◆ Required action
Locate every line in the records below that contains the word "xlsx", and copy each one.

◆ Information shown
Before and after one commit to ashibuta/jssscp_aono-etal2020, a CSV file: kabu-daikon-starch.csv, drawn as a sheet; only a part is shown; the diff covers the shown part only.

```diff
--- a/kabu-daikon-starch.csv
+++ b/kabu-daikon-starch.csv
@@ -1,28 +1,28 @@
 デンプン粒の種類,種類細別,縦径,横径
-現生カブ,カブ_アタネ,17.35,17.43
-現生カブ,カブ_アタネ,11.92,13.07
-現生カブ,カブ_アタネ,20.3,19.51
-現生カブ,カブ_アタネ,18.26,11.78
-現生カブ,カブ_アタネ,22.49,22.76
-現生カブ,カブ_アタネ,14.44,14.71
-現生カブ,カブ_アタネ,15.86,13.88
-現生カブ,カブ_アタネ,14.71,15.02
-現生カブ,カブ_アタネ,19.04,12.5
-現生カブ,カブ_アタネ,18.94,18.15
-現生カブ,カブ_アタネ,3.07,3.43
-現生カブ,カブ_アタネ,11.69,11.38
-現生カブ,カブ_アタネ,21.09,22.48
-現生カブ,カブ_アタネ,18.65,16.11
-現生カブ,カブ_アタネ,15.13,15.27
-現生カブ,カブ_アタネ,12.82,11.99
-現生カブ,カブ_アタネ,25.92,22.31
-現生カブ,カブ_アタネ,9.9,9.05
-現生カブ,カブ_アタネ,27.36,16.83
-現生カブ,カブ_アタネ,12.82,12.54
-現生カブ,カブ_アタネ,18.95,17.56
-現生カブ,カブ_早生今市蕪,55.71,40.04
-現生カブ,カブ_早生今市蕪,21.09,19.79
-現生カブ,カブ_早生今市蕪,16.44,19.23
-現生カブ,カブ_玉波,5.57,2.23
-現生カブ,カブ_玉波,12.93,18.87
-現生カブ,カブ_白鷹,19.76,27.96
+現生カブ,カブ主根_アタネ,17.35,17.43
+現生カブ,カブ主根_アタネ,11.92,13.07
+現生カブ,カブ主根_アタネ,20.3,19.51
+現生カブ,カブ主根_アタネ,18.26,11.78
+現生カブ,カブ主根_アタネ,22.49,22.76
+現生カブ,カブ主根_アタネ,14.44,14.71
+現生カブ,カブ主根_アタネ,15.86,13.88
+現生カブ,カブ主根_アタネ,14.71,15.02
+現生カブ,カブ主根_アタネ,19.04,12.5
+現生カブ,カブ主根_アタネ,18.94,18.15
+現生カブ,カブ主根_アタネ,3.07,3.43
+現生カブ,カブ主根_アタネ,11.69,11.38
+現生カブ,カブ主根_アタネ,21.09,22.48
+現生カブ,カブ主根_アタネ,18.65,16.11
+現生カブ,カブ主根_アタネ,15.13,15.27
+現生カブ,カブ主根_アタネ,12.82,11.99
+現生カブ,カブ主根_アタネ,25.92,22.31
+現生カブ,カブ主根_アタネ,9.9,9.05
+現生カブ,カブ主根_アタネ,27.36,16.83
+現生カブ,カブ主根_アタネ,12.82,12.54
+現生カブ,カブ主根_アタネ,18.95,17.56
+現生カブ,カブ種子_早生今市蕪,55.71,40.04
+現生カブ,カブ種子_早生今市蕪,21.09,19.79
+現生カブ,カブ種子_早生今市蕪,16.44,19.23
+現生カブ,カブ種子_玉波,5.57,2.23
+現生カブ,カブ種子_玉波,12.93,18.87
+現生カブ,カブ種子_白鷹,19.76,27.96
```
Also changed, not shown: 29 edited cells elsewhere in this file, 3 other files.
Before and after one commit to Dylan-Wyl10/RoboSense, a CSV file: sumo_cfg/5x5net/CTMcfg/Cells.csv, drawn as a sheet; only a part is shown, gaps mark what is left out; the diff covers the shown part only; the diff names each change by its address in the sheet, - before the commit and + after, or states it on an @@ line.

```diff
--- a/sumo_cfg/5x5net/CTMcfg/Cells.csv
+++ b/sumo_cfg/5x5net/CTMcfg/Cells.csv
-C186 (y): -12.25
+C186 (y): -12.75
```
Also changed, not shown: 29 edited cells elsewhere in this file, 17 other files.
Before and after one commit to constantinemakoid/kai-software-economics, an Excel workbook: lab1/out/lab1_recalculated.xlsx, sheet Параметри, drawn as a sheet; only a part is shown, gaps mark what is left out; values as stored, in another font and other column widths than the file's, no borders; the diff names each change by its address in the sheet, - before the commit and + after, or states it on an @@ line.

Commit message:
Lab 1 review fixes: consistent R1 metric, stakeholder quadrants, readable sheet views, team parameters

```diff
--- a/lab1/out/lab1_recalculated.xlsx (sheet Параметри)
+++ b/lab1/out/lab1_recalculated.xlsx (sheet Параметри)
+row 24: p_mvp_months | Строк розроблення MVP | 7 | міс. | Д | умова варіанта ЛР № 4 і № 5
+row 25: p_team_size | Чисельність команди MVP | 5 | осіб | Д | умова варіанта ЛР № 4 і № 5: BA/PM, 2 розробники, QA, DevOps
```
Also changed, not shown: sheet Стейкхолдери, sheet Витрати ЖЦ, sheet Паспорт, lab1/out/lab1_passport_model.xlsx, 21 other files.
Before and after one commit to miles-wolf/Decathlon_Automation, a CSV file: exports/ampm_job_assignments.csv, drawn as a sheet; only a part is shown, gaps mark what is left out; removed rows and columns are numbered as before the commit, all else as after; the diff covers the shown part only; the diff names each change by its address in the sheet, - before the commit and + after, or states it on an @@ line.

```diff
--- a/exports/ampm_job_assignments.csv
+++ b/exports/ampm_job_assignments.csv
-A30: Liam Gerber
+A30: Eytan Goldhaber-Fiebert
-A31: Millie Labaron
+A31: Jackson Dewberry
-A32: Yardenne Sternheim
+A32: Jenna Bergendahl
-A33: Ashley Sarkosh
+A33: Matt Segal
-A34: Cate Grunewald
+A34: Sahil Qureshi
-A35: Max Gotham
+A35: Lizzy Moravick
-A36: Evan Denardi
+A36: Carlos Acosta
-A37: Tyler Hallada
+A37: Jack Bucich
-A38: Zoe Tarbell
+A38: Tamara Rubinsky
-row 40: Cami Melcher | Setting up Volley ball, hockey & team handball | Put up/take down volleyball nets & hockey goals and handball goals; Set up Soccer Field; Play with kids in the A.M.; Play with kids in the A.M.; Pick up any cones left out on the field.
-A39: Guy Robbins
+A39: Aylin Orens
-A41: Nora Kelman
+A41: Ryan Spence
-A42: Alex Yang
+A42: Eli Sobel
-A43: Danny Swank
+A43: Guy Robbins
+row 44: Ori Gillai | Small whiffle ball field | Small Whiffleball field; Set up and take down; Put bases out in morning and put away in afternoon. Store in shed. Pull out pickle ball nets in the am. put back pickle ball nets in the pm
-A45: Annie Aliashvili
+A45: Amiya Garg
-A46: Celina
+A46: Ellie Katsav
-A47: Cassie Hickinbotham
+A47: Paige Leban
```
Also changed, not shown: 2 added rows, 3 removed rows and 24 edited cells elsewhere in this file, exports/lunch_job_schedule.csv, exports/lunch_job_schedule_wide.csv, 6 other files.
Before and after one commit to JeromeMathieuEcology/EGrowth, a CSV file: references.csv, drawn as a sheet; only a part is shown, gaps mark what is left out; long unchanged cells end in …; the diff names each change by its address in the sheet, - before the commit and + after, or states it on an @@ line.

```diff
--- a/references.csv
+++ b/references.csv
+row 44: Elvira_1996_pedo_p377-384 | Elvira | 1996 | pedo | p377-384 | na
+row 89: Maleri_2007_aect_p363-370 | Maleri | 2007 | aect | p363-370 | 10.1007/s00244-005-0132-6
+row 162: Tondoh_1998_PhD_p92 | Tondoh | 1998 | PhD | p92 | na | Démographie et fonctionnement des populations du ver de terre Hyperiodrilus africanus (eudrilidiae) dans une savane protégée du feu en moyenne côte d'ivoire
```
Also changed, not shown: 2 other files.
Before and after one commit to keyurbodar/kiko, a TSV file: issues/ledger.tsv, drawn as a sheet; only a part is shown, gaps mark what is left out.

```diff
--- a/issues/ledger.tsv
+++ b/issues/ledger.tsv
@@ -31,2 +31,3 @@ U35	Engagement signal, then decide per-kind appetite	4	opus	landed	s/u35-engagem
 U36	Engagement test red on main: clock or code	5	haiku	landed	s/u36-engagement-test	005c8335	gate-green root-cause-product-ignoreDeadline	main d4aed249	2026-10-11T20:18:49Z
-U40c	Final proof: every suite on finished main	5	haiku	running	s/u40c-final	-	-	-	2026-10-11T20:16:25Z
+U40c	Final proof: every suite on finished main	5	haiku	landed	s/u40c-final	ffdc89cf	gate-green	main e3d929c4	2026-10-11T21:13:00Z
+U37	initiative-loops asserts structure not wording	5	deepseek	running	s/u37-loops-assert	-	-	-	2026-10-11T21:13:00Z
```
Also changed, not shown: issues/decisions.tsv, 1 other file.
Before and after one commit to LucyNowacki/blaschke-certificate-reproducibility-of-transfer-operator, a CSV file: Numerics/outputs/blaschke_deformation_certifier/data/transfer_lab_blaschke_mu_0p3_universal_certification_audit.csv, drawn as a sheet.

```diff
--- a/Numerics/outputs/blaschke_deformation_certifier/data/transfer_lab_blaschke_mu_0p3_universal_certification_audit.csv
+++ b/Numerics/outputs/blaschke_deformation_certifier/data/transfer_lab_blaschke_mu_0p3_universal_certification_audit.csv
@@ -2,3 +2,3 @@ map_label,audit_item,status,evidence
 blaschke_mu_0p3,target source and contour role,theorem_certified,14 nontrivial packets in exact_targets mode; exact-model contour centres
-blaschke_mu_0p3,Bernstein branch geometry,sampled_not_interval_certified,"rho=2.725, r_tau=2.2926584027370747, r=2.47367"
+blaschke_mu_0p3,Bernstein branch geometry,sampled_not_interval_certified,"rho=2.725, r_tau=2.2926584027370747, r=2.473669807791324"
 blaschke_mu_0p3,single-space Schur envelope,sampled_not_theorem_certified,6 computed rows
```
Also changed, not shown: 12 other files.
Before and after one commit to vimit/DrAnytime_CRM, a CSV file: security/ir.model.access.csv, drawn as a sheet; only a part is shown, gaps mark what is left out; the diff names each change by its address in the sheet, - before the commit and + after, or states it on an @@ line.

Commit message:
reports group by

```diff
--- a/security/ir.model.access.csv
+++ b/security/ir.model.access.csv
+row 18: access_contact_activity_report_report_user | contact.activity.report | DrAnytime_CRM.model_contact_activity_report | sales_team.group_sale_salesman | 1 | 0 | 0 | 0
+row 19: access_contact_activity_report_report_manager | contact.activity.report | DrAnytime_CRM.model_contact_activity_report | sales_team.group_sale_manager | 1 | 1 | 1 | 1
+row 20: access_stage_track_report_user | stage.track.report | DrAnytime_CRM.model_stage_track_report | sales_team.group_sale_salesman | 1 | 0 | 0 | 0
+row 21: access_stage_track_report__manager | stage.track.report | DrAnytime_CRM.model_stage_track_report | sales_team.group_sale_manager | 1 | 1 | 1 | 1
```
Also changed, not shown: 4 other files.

◆ Answer to the exercise
Before and after one commit to constantinemakoid/kai-software-economics, an Excel workbook: lab1/out/lab1_recalculated.xlsx, sheet Параметри, drawn as a sheet; only a part is shown, gaps mark what is left out; values as stored, in another font and other column widths than the file's, no borders; the diff names each change by its address in the sheet, - before the commit and + after, or states it on an @@ line.
--- a/lab1/out/lab1_recalculated.xlsx (sheet Параметри)
+++ b/lab1/out/lab1_recalculated.xlsx (sheet Параметри)
Also changed, not shown: sheet Стейкхолдери, sheet Витрати ЖЦ, sheet Паспорт, lab1/out/lab1_passport_model.xlsx, 21 other files.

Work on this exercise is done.